#### [Data to examine]
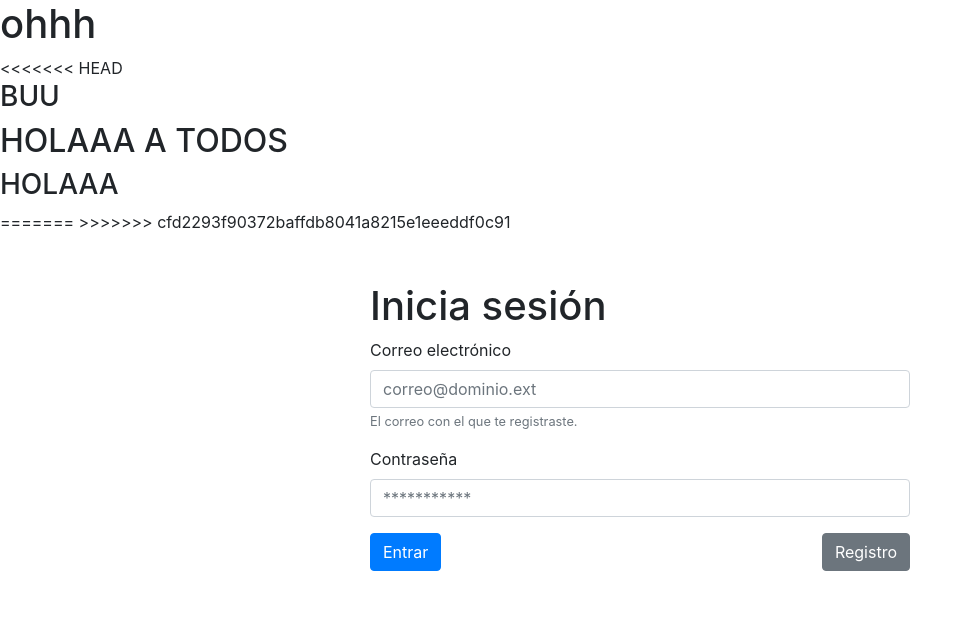
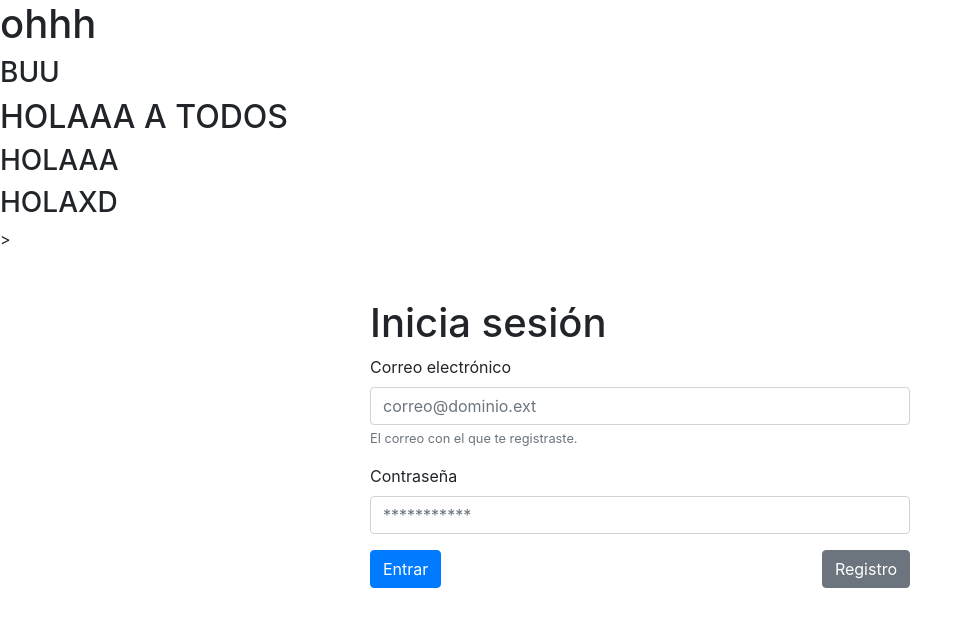
Before and after one commit to roySida/Proyecto-BD, a website: page Pokedex/login.html in a window 1280 px wide. Shown: the whole page, without its empty margins (0-972 px from the left). Drawn offline with nearby package versions, Linux system fonts and the light colour scheme.

Commit message:
modificacion

```diff
--- a/Pokedex/login.html
+++ b/Pokedex/login.html
@@ -16,12 +16,10 @@
 </head>
 
 <body>
-<<<<<<< HEAD
     <h3> BUU</h3>
     <h2> HOLAAA A TODOS</h2>
     <h3> HOLAAA</h3>
-=======
->>>>>>> cfd2293f90372baffdb8041a8215e1eeeddf0c91
+    <h3>HOLAXD</h3>>
     <div class="container">
         <div class="row mt-5">
             <div class="col-6 offset-3">
```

#### [Work task]
Work out how many lines of the material above contain the word "html", then give only that figure.

#### [Solution]
3